The arts, Watson noted, make a "critically important contribution" to the
cultural life of this community and the state, bringing "many community
members to our campus for outstanding performances and exhibitions."
Watson highlighted events like the Saturday Symposium series, the history department's Emancipation Semester programming, and the "Earth Perfect?" conference this past June for bringing UD alumni back to campus and leveraging new partnerships with cultural institutions in the area.
The School of Public Policy and Administration's pilot project to
catalog its community engagement activities has helped "develop UD's
confidence" to pursue Carnegie Engaged University status this year, he
He also cited associate professor Yassar Payne's participatory action
research project in Eastside and Southbridge, which "not only engages
community members in research but opens them up to career and education
"Many members of CAS make such a Delaware Difference, said Watson, adding, "Our work in these arenas is important and valued."
Watson's address was preceded by remarks from Grasso, whose long tenure at Smith College, renowned for its liberal
arts education, made him feel "at home" in the "oldest and largest of
UD's seven colleges."

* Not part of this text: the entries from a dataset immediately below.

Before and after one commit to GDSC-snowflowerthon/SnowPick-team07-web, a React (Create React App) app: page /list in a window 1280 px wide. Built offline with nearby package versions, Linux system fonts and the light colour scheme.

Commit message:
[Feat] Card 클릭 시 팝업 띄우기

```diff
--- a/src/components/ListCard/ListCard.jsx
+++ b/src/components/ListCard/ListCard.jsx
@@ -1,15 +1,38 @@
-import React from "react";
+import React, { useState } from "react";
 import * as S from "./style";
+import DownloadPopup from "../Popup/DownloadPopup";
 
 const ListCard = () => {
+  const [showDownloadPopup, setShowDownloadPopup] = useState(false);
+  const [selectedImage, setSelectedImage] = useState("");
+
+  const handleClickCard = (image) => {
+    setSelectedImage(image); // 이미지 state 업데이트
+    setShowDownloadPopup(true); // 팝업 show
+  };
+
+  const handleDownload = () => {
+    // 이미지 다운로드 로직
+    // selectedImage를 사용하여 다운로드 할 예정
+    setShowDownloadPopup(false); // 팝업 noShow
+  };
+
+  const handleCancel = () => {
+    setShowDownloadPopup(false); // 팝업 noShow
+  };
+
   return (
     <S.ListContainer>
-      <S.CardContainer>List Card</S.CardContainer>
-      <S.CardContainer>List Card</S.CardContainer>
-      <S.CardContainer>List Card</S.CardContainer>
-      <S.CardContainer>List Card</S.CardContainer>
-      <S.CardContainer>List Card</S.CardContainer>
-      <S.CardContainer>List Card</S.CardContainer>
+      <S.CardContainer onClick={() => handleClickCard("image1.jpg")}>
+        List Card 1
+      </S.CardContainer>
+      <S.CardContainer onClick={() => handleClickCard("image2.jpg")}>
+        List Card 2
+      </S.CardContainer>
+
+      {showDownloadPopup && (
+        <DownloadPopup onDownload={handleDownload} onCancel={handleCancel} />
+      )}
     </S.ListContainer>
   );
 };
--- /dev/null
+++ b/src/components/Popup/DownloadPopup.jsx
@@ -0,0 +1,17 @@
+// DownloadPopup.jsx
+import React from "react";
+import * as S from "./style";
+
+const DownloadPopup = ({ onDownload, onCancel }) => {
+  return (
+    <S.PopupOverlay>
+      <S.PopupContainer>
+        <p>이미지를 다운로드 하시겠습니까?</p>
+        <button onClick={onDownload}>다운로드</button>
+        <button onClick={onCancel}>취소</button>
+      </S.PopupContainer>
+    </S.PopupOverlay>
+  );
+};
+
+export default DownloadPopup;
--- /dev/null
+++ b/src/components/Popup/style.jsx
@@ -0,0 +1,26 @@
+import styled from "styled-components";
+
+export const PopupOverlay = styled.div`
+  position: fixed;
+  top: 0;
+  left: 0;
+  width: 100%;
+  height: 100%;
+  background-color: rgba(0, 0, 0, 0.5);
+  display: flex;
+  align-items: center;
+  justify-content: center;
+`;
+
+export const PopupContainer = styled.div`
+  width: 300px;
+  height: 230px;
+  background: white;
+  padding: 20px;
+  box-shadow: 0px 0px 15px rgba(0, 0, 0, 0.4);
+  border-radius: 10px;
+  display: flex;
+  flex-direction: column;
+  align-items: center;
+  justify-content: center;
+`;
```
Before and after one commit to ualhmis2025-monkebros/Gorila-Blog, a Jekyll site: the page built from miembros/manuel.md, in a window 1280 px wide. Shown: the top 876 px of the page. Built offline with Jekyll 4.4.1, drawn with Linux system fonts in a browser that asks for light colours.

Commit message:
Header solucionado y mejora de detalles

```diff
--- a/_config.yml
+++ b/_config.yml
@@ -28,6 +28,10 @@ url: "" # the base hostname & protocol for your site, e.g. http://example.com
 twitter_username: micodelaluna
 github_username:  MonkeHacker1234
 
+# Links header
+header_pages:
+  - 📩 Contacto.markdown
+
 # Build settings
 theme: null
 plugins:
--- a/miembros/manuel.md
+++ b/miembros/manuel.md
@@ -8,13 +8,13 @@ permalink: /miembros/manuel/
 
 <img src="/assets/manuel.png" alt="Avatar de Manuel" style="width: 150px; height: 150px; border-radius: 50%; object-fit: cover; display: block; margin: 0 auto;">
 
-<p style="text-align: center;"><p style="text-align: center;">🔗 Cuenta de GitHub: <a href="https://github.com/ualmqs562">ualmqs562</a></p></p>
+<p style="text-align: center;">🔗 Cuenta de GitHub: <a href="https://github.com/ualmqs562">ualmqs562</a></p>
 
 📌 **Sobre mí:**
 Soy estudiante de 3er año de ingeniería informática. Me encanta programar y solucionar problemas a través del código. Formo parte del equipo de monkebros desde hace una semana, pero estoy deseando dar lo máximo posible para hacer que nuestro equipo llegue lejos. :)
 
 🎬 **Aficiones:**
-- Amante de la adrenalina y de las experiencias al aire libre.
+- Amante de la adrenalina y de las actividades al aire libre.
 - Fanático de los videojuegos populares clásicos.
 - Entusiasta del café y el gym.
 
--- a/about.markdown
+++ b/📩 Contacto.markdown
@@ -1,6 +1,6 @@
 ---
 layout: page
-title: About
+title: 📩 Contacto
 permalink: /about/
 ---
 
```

"In a world that's changing as rapidly as ours, we have an obligation
to ensure that our students can think broadly across disciplines and
consider the human dimensions at the heart of the grand challenges of
our day," said Grasso. "That is the hallmark of a liberal arts
education," he said, adding, "And it's the very foundation every UD
The annual State of the College event concluded with Watson
introducing the 10 new members of the college faculty, two post-doctoral
fellows in the Center for the Study of Diversity, six preceptors for
the ISE Lab and new staff hires and interim appointments in the